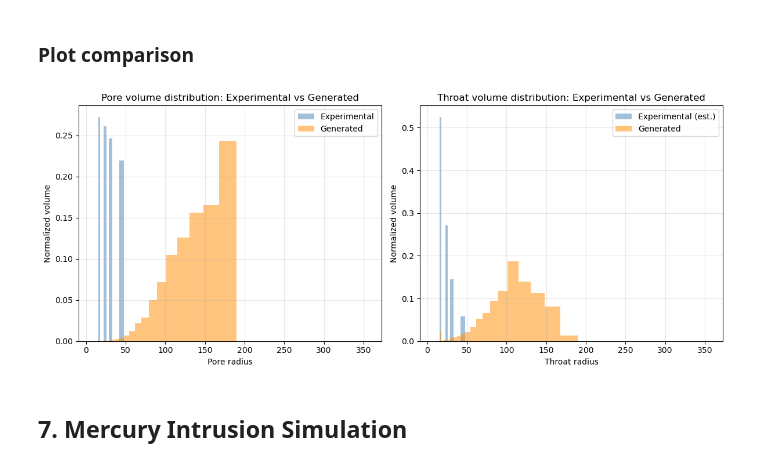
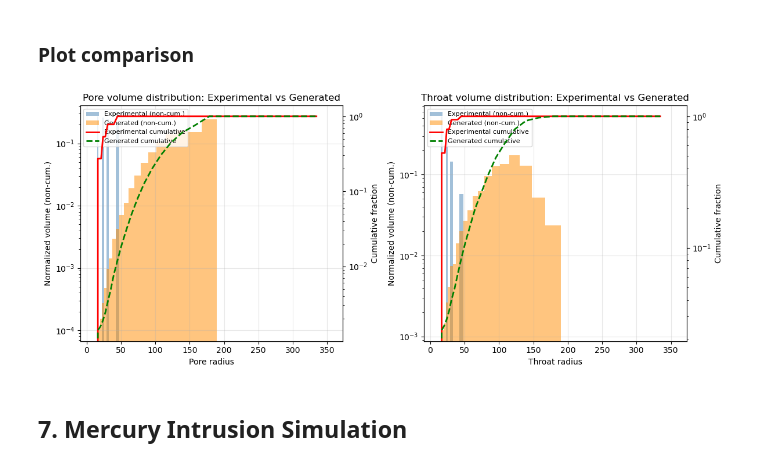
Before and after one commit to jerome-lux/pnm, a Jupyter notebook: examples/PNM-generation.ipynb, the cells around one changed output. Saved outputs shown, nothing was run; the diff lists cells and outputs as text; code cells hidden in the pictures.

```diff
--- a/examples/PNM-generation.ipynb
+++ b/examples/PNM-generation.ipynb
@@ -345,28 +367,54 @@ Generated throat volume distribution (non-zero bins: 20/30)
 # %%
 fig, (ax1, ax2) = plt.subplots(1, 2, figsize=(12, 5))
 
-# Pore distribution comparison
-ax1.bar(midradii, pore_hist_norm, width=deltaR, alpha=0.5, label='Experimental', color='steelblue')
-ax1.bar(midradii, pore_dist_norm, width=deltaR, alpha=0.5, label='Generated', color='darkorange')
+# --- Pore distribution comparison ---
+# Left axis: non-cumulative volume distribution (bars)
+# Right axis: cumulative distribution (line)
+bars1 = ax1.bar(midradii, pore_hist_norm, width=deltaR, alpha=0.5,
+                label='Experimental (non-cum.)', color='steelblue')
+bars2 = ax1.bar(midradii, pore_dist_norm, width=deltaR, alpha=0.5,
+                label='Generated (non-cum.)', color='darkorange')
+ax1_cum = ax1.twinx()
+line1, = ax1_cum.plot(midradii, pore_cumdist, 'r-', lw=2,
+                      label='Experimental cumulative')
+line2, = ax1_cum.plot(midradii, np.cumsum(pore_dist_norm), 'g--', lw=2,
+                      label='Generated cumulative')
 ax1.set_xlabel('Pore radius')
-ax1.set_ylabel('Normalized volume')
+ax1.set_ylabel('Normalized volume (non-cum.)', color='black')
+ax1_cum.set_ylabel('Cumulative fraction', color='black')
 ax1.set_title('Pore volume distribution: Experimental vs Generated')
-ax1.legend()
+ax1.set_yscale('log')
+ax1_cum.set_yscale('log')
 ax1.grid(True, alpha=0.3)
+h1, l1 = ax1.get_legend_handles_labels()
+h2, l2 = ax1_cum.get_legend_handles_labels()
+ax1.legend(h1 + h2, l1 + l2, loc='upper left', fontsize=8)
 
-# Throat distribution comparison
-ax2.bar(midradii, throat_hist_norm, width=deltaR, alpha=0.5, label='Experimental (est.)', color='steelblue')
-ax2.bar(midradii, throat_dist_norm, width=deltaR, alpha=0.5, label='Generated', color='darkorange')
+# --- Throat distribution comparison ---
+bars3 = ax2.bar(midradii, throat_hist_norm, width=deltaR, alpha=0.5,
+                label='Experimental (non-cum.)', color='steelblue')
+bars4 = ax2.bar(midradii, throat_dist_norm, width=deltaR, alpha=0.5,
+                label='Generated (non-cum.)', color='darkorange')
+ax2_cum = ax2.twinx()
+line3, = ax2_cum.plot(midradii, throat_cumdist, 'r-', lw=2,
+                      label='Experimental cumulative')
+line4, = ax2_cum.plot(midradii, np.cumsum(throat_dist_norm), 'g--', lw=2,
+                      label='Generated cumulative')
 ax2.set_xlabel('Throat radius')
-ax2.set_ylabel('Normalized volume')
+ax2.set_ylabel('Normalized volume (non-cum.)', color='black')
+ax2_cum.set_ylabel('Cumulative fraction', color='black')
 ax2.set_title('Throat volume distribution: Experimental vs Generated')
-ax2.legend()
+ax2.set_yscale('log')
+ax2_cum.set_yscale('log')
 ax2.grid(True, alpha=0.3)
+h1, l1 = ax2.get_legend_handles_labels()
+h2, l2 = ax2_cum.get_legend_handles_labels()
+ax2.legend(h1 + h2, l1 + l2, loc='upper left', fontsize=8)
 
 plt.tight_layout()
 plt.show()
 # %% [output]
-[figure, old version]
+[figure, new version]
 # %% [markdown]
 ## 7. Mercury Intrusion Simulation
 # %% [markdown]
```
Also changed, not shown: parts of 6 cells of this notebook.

============

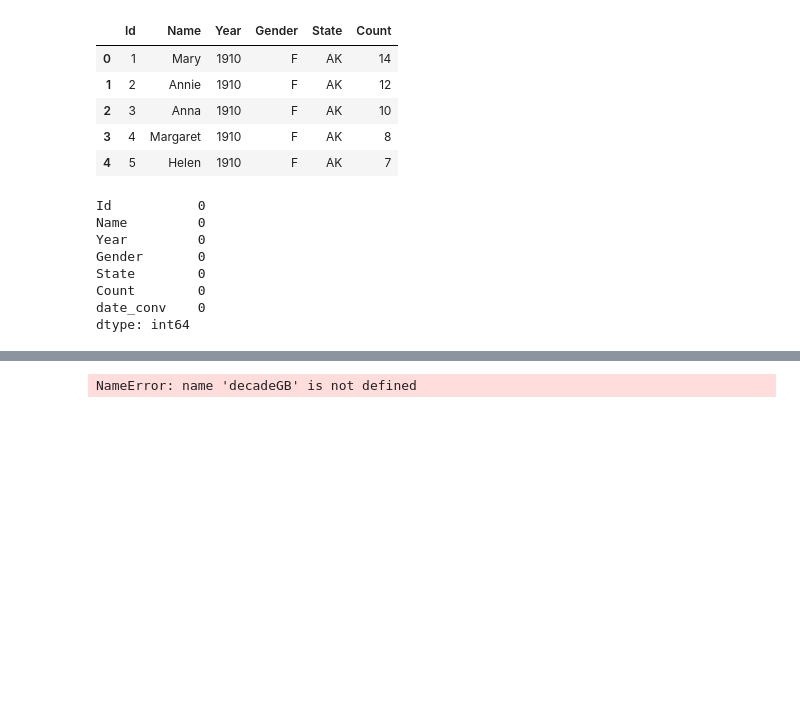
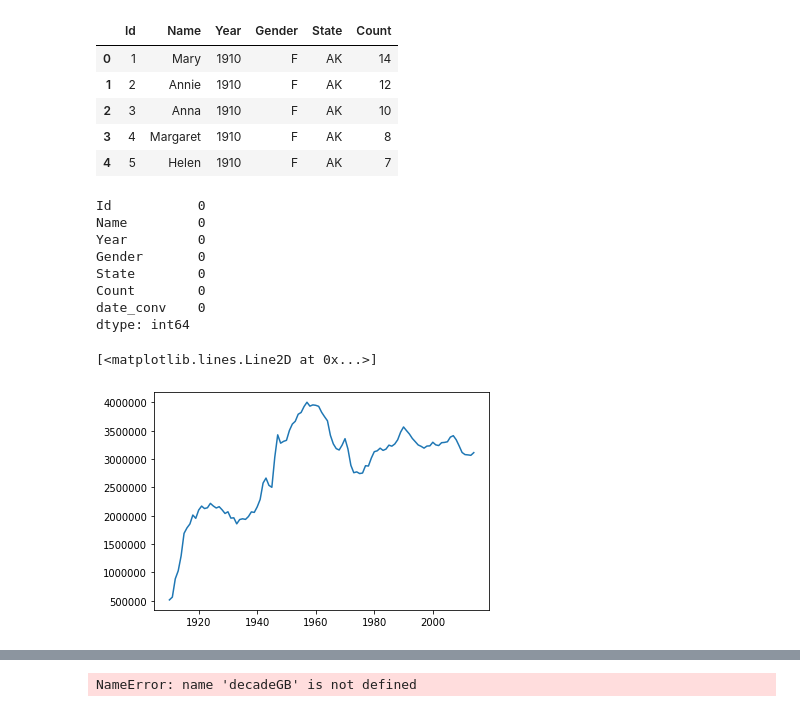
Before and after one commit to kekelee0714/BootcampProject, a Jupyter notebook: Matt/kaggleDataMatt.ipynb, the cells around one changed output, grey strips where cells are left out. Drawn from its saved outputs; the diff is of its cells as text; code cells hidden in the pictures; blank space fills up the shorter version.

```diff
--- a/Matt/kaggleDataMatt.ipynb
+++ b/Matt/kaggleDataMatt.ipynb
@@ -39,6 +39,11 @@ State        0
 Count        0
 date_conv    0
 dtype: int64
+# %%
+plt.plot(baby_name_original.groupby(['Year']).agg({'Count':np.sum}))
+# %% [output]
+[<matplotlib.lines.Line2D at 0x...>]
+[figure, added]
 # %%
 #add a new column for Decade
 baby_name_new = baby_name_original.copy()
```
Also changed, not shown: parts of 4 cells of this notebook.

============

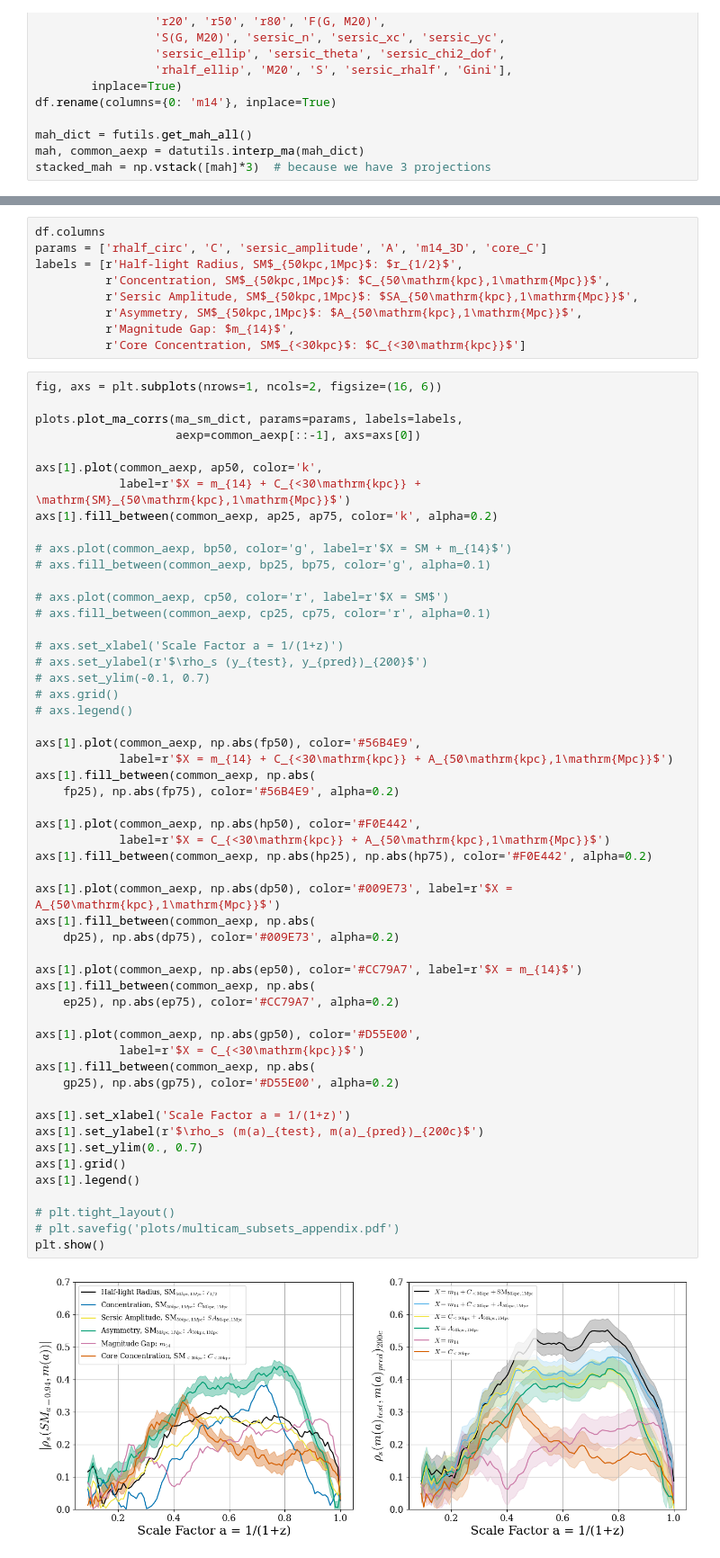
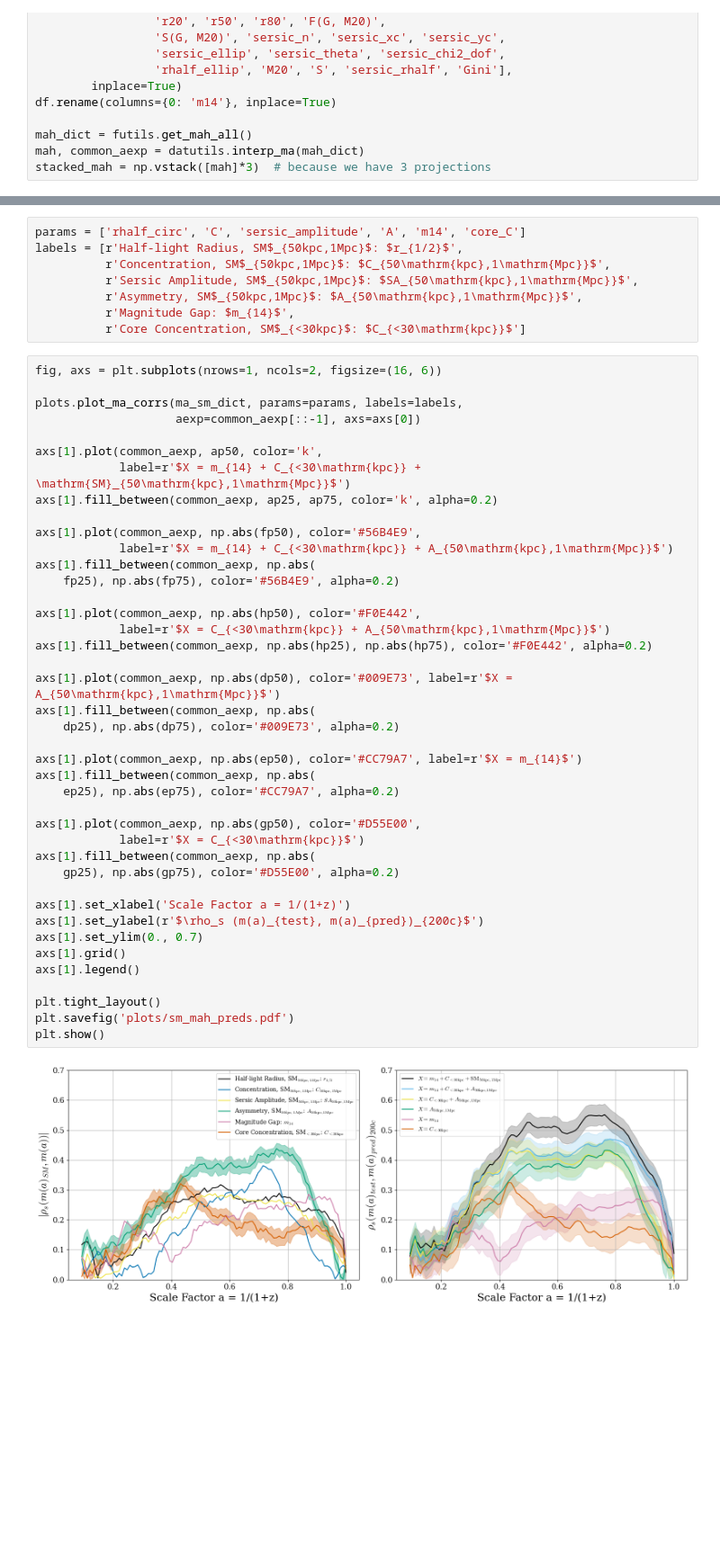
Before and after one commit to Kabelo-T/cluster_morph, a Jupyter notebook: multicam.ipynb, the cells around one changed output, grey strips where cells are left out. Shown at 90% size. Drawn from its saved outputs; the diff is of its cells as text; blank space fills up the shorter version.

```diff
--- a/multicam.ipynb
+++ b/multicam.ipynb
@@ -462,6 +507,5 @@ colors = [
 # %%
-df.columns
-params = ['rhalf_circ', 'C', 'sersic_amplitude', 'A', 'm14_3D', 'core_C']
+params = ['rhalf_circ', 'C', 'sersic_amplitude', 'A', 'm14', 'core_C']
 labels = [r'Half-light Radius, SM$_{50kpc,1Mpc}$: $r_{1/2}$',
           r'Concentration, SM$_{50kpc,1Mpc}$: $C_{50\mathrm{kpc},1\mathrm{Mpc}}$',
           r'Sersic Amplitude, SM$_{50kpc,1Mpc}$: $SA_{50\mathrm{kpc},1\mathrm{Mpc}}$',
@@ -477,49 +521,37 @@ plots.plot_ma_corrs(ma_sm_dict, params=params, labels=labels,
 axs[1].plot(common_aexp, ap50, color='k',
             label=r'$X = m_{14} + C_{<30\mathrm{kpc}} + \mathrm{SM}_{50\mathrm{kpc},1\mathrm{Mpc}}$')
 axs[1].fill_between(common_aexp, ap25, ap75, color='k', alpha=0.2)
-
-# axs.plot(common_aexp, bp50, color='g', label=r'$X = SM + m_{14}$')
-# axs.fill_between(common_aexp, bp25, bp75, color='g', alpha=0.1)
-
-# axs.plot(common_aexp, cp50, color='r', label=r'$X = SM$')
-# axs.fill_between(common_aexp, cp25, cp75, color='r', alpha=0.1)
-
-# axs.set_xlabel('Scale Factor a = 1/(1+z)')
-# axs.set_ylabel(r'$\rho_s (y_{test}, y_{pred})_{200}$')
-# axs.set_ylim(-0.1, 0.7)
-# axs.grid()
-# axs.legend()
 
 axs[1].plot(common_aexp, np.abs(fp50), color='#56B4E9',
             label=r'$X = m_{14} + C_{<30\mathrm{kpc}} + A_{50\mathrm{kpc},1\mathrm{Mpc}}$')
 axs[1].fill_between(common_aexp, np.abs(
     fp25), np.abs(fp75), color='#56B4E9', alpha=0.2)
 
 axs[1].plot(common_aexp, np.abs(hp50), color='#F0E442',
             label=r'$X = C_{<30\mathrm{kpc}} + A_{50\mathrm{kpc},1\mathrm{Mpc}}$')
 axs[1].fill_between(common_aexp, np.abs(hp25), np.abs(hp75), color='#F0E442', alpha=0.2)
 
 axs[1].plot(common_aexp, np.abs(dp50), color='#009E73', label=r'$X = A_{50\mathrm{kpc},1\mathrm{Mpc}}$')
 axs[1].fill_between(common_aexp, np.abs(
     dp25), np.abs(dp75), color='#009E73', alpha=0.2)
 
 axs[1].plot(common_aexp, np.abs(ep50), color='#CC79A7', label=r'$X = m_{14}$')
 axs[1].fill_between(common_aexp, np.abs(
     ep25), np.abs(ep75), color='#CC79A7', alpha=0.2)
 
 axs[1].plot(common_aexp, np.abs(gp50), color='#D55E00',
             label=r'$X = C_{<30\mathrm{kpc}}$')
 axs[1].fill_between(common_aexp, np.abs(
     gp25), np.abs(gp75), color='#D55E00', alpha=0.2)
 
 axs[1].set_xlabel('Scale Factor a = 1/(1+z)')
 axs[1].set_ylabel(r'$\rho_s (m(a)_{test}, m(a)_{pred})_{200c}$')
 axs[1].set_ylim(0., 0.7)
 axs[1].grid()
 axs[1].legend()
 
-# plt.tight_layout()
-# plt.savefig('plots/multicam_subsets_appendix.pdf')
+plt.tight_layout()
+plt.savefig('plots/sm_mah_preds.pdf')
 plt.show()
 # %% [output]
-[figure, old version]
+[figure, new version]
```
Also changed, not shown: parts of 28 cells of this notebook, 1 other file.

============

## How to complete this task
Return one number, the count of lines in the records holding the word "black".

## Exercise output
4